A BARBER shop owner who kept cutting hair during Covid lockdowns has been fined almost £6,000.
Guy Awazi, who runs Guy’s Barber Shop on Drove Road, was visited several times by council and police officers in the first and second lockdowns, and warned to close or face further action.
But Swindon Magistrates’ Court heard he repeatedly failed to do it, arguing with police officers and refusing to give his details.
On one occasion he was arrested for obstructing police.
He was issued with a £1,000 fixed penalty notice, but he failed to pay. As a result the council took him to court. And on Monday he was convicted of breaching Coronavirus restrictions.
The bench fined him almost six times the amount of the original penalty notice and told him to pay within four weeks.
During both the first and second lockdowns in 2020, hairdressers and barbers were ordered by the Government to close.
But Guy’s kept cutting hair, often in back rooms and upstairs, or in a van, court documents revealed.
Swindon Borough Council’s trading standards department emailed the salon in May 2020 warning Awazi, of Standen Way, Blunsdon, they’d received a report that he had continued to operate in contravention of the rules. A warning letter was hand-delivered on June 11, 2020.
On June 26, council and police officers visited and issued a prohibition notice telling him he would be fined unless he stopped cutting hair.
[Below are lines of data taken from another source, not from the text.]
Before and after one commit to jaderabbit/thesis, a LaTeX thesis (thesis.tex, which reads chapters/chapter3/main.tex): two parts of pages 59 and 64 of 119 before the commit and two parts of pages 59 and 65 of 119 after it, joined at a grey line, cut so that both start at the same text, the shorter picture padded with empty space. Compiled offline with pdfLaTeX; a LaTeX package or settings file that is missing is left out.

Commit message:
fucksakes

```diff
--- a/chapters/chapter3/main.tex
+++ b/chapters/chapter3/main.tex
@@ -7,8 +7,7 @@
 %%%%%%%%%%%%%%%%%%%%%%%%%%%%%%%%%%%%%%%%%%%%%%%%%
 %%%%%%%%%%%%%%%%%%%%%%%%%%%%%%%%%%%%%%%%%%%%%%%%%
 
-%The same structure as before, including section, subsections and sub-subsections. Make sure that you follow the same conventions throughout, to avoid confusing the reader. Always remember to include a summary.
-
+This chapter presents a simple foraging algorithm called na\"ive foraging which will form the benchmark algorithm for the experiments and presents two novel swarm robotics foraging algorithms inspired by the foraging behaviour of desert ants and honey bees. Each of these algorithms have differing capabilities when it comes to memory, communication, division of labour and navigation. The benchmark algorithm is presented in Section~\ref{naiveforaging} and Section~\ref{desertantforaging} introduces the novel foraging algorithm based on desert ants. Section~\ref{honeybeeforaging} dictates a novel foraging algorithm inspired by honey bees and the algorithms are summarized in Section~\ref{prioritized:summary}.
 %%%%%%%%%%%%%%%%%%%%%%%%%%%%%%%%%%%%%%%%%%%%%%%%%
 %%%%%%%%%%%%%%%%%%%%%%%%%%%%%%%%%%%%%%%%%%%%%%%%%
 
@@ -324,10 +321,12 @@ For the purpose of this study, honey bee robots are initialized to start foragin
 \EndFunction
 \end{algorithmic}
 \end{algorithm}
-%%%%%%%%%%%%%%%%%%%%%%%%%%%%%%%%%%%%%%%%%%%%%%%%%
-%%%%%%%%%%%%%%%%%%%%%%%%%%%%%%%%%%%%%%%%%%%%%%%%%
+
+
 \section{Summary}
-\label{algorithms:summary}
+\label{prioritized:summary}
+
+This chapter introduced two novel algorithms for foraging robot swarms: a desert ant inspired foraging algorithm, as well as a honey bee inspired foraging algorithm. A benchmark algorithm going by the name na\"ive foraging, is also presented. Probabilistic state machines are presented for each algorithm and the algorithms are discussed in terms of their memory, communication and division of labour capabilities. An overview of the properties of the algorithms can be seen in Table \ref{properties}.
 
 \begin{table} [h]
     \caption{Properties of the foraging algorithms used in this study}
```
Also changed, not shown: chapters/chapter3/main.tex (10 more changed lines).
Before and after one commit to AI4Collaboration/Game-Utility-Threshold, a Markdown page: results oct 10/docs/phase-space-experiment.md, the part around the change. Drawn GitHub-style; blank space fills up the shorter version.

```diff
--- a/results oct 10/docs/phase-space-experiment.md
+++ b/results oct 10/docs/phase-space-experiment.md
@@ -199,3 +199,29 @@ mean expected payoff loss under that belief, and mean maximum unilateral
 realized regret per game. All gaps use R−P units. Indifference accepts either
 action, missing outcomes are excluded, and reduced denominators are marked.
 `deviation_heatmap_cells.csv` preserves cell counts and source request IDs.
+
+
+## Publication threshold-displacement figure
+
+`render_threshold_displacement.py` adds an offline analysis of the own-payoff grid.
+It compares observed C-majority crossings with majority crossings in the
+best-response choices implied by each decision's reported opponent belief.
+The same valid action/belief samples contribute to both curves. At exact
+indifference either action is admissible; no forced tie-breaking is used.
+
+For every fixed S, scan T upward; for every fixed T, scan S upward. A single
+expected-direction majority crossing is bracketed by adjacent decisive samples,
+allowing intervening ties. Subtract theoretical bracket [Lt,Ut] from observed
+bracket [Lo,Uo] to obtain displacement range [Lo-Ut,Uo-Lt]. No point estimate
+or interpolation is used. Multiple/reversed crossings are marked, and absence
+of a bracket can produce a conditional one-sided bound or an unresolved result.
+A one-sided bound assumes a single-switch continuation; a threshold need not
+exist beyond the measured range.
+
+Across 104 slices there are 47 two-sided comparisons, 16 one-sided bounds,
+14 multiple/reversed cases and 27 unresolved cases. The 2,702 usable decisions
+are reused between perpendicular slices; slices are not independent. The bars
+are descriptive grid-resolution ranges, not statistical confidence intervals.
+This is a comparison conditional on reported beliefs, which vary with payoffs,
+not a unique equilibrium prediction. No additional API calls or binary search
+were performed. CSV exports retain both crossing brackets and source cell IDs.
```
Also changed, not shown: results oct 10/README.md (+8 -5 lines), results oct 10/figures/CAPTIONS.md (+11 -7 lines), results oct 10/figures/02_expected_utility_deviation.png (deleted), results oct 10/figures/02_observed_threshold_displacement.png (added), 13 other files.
The Government allowed hairdressers, among other businesses, to reopen on July 4.
But on November 5, the same day that the second lockdown came into force, police visited Guy’s and found a man having his hair cut.
Four hours later, they returned having been told the windows were blacked out, to find another man had just received a haircut.
Five days later, police went to the shop’s mobile van in Ramsthorn Close, Haydon Wick, where a male was sitting in a barber's chair, wearing a barber gown, who became very aggressive when challenged.
PCSO Jamie Moore reported that when the man ran his hands over his head cut hair fell from it. But he was told there was no proof a hair cut had taken place.
The other male in the van, who PCSO Moore believed was the business owner, wanted to know who reported him. He claimed the man was his cousin and he was helping him to move home.
“Throughout this incident, neither male showed any respect for authority and were more bothered about finding out who reported them than they were about listening to any advice I tried to pass, or about any offences they were committing,” said the PCSO.
Matters came to a head on November 11, when council enforcement officer Peter Jones, PC Joseph Tedder and SPC George Mason visited Guy’s to issue Awazi with a penalty notice.
The main floor of the shop was deserted, but upstairs a makeshift salon had been set up in a back room.
“I could see that a barber’s chair was set up with a mirror in front of it propped up against the wall and various hair cutting equipment and [stationery] positioned around the chair and plugged into the wall sockets,” Mr Jones described in his witness statement.
“The setup was clearly temporary and was in complete contrast to the professional setup in the main shop area on the ground floor.”
Mr Jones saw man sitting on a sofa wearing a Thames Water top who claimed that he was a friend of Awazi and had just come to pick something up.
“When I questioned as to what it was he had come to pick up, the male refused to tell me any further information stating that it was a private matter between him and Awazi.”
But Mr Jones was not convinced, and asked him whether he was there for a haircut – to which he outright refused.
Meanwhile, Awazi “refused to provide details and intensely contested the matter with us verbally”.
His brother, who identified himself as Junior later arrived and also started to become argumentative about the evidence, Mr Jones stated.
After an hour of trying to explain and Awazi refusing to give details, PC Tedder arrested the 36-year-old for obstructing an officer under the Coronavirus restrictions. He later decided to give his details and was de-arrested.
But he was not forthcoming with payment, despite multiple phone calls requesting extensions and payment plans after the deadline, and Swindon Borough Council took him to court.
He pleaded not guilty to the charge when he appeared in court last August, and was unrepresented at the trial on Monday.
Magistrates found him guilty, fining him £3,000.
They also ordered him to pay costs of £2,750, and a victim surcharge of £190, totalling £5,940. He will have until March 14 to make contact with the fines office, or he could be brought back to court.